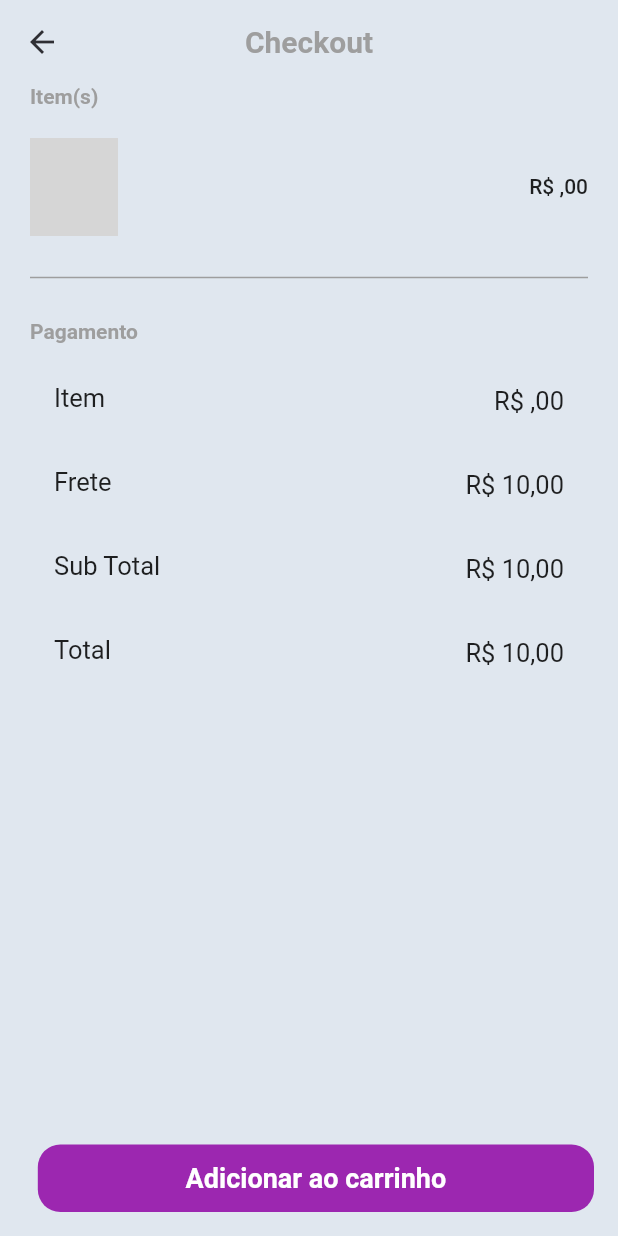
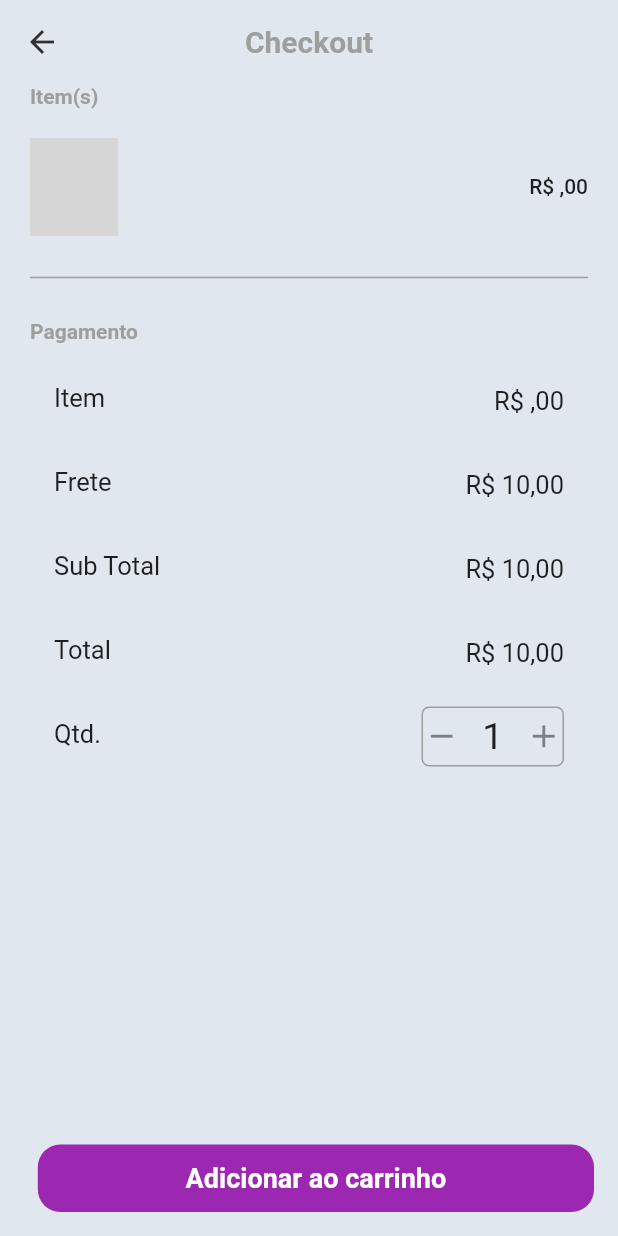
Before and after one commit to brunnuh/ecommerce_games, a Flutter app: the ProductView screen opened directly with empty values, after a tap on an icon or button, on a phone screen of 412 x 824 dp. Run offline on Flutter 3.47's test engine with Material 2 defaults, Android fonts, the phone set to English and light mode, and no system bars; our stand-ins replace flutter_mobx, flutter_rating_bar, get_it, line_icons, mobx; generated files the repository leaves out were written again; grey boxes are pictures that could not be loaded.

Commit message:
adding more items via the input_number_widget widget, add and reset bug resolved.

```diff
--- a/lib/models/product.dart
+++ b/lib/models/product.dart
@@ -31,6 +31,6 @@ class Product {
 
   @override
   String toString() {
-    return 'Product{id: $id, name: $name, price: $price, score: $score, image: $image} content: $content';
+    return 'Product{id: $id, name: $name, price: $price, score: $score, image: $image} content: $content, qtd: $qtd';
   }
 }
--- a/lib/views/cart/cart_view.dart
+++ b/lib/views/cart/cart_view.dart
@@ -1,5 +1,6 @@
 import 'package:ecommerce_games/controllers/product_controller.dart';
 import 'package:ecommerce_games/models/product.dart';
+import 'package:ecommerce_games/views/home/home_view.dart';
 import 'package:ecommerce_games/views/shared/row_product_widget.dart';
 import 'package:flutter/material.dart';
 import 'package:get_it/get_it.dart';
@@ -21,8 +22,9 @@ class CartView extends StatelessWidget {
               Icons.arrow_back,
               color: Colors.black,
             ),
-            onPressed: () => Navigator.pushNamedAndRemoveUntil(
-                context, "HomeView", (route) => false)),
+            onPressed: () => Navigator.of(context).pushAndRemoveUntil(
+                MaterialPageRoute(builder: (_) => HomeView()),
+                (route) => false)),
         centerTitle: true,
       ),
       body: Stack(
--- a/lib/views/checkout/checkout_view.dart
+++ b/lib/views/checkout/checkout_view.dart
@@ -1,7 +1,9 @@
+import 'package:ecommerce_games/controllers/checkout_controller.dart';
 import 'package:ecommerce_games/controllers/product_controller.dart';
 import 'package:ecommerce_games/helpers/extensions.dart';
 import 'package:ecommerce_games/models/product.dart';
 import 'package:ecommerce_games/views/cart/cart_view.dart';
+import 'package:ecommerce_games/views/checkout/widgets/input_number_widget.dart';
 import 'package:ecommerce_games/views/checkout/widgets/text_value_widget.dart';
 import 'package:ecommerce_games/views/shared/floating_button_widget.dart';
 import 'package:ecommerce_games/views/shared/row_product_widget.dart';
@@ -11,6 +13,7 @@ import 'package:get_it/get_it.dart';
 class CheckoutView extends StatelessWidget {
   final Product product;
   ProductController productController = GetIt.I<ProductController>();
+  CheckoutController checkoutController = GetIt.I<CheckoutController>();
 
   CheckoutView({this.product});
 
@@ -74,19 +77,31 @@ class CheckoutView extends StatelessWidget {
             TextValueWidget(
               title: "Total",
               value: (product.price + 10).toReal(),
+            ),
+            ListTile(
+              leading: Text(
+                "Qtd.",
+                style: TextStyle(
+                  fontSize: 17,
+                  fontWeight: FontWeight.w400,
+                ),
+              ),
+              trailing: InputNumberWidget(),
             )
           ],
         ),
       ),
       floatingActionButton: FloatingButtonWidget(
         title: "Adicionar ao carrinho",
-        onTap: () {
-          productController.addCart(product);
+        onTap: () async {
+          productController.addCart(product, qtd: checkoutController.input);
           Navigator.of(context).push(
             MaterialPageRoute(
               builder: (_) => CartView(),
             ),
           );
+          await Future.delayed(Duration(seconds: 2));
+          checkoutController.reset();
         },
       ),
     );
--- /dev/null
+++ b/lib/views/checkout/widgets/input_number_widget.dart
@@ -0,0 +1,48 @@
+import 'package:ecommerce_games/controllers/checkout_controller.dart';
+import 'package:flutter/material.dart';
+import 'package:flutter_mobx/flutter_mobx.dart';
+import 'package:get_it/get_it.dart';
+
+class InputNumberWidget extends StatelessWidget {
+  CheckoutController checkoutController = GetIt.I<CheckoutController>();
+
+  @override
+  Widget build(BuildContext context) {
+    return Container(
+      width: 95,
+      height: 40,
+      decoration: BoxDecoration(
+        border: Border.all(color: Colors.grey),
+        borderRadius: BorderRadius.circular(5),
+      ),
+      child: Row(
+        mainAxisAlignment: MainAxisAlignment.spaceBetween,
+        mainAxisSize: MainAxisSize.min,
+        children: [
+          GestureDetector(
+            child: Container(
+              child: Icon(
+                Icons.remove,
+                size: 25,
+              ),
+            ),
+            onTap: checkoutController.remove,
+          ),
+          Observer(
+            builder: (_) => Text(
+              checkoutController.input.toString(),
+              style: TextStyle(fontSize: 25),
+            ),
+          ),
+          GestureDetector(
+            child: Icon(
+              Icons.add,
+              size: 25,
+            ),
+            onTap: checkoutController.add,
+          ),
+        ],
+      ),
+    );
+  }
+}
--- a/lib/views/home/widgets/product_about_widget.dart
+++ b/lib/views/home/widgets/product_about_widget.dart
@@ -24,7 +24,7 @@ class ProductAboutWidget extends StatelessWidget {
       child: Container(
         clipBehavior: Clip.antiAliasWithSaveLayer,
         width: _size.width,
-        height: _size.width * 0.24,
+        height: 110,
         decoration: BoxDecoration(
           borderRadius: BorderRadius.circular(10),
           color: Colors.white,
@@ -46,7 +46,7 @@ class ProductAboutWidget extends StatelessWidget {
                 borderRadius: BorderRadius.circular(10),
                 image: DecorationImage(
                   image: AssetImage(product.image),
-                  fit: BoxFit.fitWidth,
+                  fit: BoxFit.fill,
                 ),
               ),
             ),
--- a/lib/views/product/product_view.dart
+++ b/lib/views/product/product_view.dart
@@ -29,29 +29,26 @@ class ProductView extends StatelessWidget {
                 height: 10,
               ),
               OthersDetailsWidget(
-                title: "quantidade",
+                title: "Estoque",
                 iconData: Icons.store_mall_directory,
                 traling: "x${product.id}", // so para representar
               ),
               OthersDetailsWidget(
-                title: "peso",
+                title: "Peso",
                 iconData: LineIcons.weight,
                 traling: "58g",
               ),
-              const SizedBox(
-                height: 20,
-              ),
               Card(
                 child: Padding(
+                  padding:
+                      const EdgeInsets.symmetric(horizontal: 15, vertical: 10),
                   child: Text(
                     product.content,
                     style: TextStyle(
-                      fontWeight: FontWeight.w400,
+                      fontWeight: FontWeight.w500,
                       fontSize: 16,
                     ),
                   ),
-                  padding:
-                      const EdgeInsets.symmetric(horizontal: 10, vertical: 10),
                 ),
               ),
               const SizedBox(
```
Also changed, not shown: lib/controllers/checkout_controller.dart (added, +38 -0 lines), lib/controllers/product_controller.dart (+6 -8 lines), lib/main.dart (+3 -10 lines), lib/views/cart/widgets/add_remove_widget.dart (added, +15 -0 lines), lib/controllers/checkout_controller.g.dart (added), lib/controllers/product_controller.g.dart.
########
• Action item: Look through the lines above and collect those with the word "HomeView".

• Answer box:
-                context, "HomeView", (route) => false)),
+                MaterialPageRoute(builder: (_) => HomeView()),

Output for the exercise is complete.